**What to do:** Using the records below, write out the line with "more unchanged rows." and each line after it through the final one, exactly, and only those.

(Structured diff data)
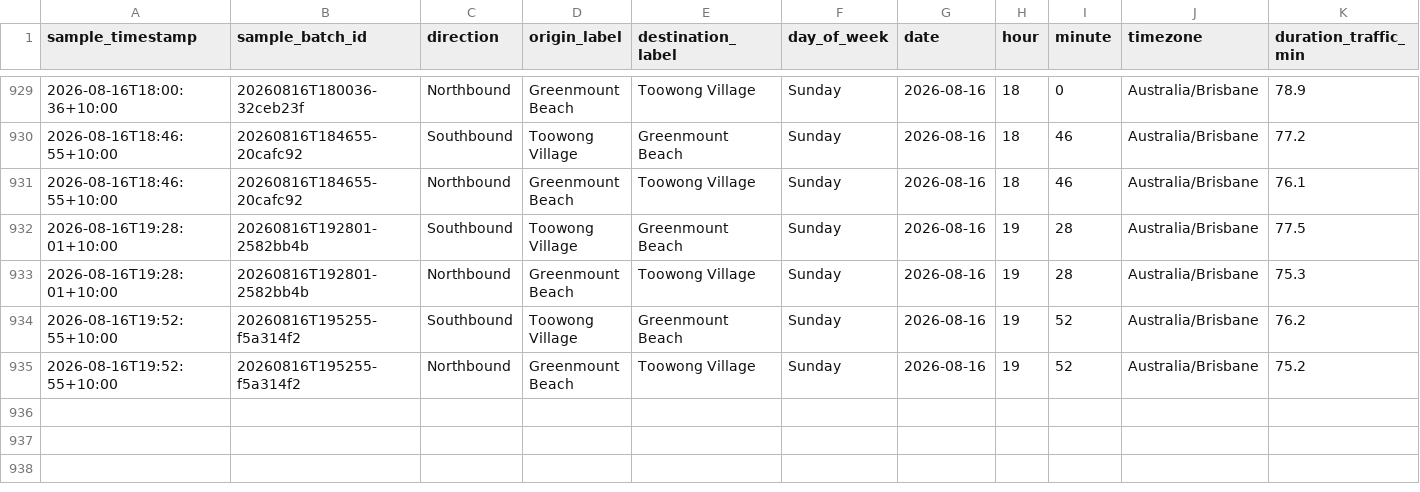
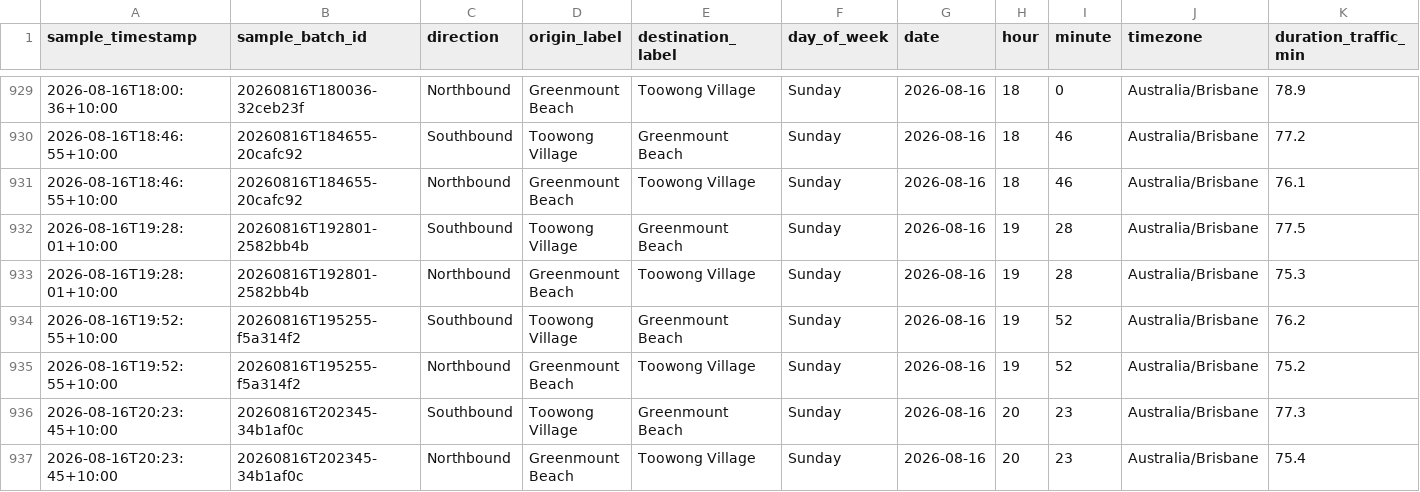
Before and after one commit to buenastardes1015/Routes_API, a CSV file: traffic_log.csv, drawn as a sheet; only a part is shown, gaps mark what is left out; rows hold the shown columns only; the diff names each change by its address in the sheet, - before the commit and + after, or states it on an @@ line.

```diff
--- a/traffic_log.csv
+++ b/traffic_log.csv
+row 936: 2026-08-16T20:23:45+10:00 | 20260816T202345-34b1af0c | Southbound | Toowong Village | Greenmount Beach | Sunday | 2026-08-16 | 20 | 23 | Australia/Brisbane | 77.3
+row 937: 2026-08-16T20:23:45+10:00 | 20260816T202345-34b1af0c | Northbound | Greenmount Beach | Toowong Village | Sunday | 2026-08-16 | 20 | 23 | Australia/Brisbane | 75.4
```
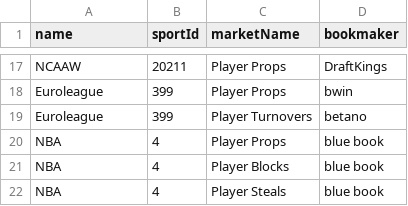
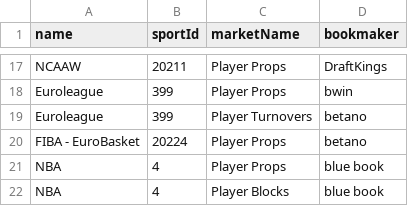
Before and after one commit to thales-markets/sports-markets-v2-risk-management, a CSV file: bookmakers-child-data.csv, drawn as a sheet; only a part is shown, gaps mark what is left out; the shorter side is filled out with more unchanged rows.

Commit message:
Update bookmakers-child-data.csv

```diff
--- a/bookmakers-child-data.csv
+++ b/bookmakers-child-data.csv
@@ -19,2 +19,3 @@ Euroleague,399,Player Props,bwin
 Euroleague,399,Player Turnovers,betano
+FIBA - EuroBasket,20224,Player Props,betano
 NBA,4,Player Props,blue book
```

**Result for this exercise:**
Before and after one commit to thales-markets/sports-markets-v2-risk-management, a CSV file: bookmakers-child-data.csv, drawn as a sheet; only a part is shown, gaps mark what is left out; the shorter side is filled out with more unchanged rows.

Commit message:
Update bookmakers-child-data.csv

```diff
--- a/bookmakers-child-data.csv
+++ b/bookmakers-child-data.csv
@@ -19,2 +19,3 @@ Euroleague,399,Player Props,bwin
 Euroleague,399,Player Turnovers,betano
+FIBA - EuroBasket,20224,Player Props,betano
 NBA,4,Player Props,blue book
```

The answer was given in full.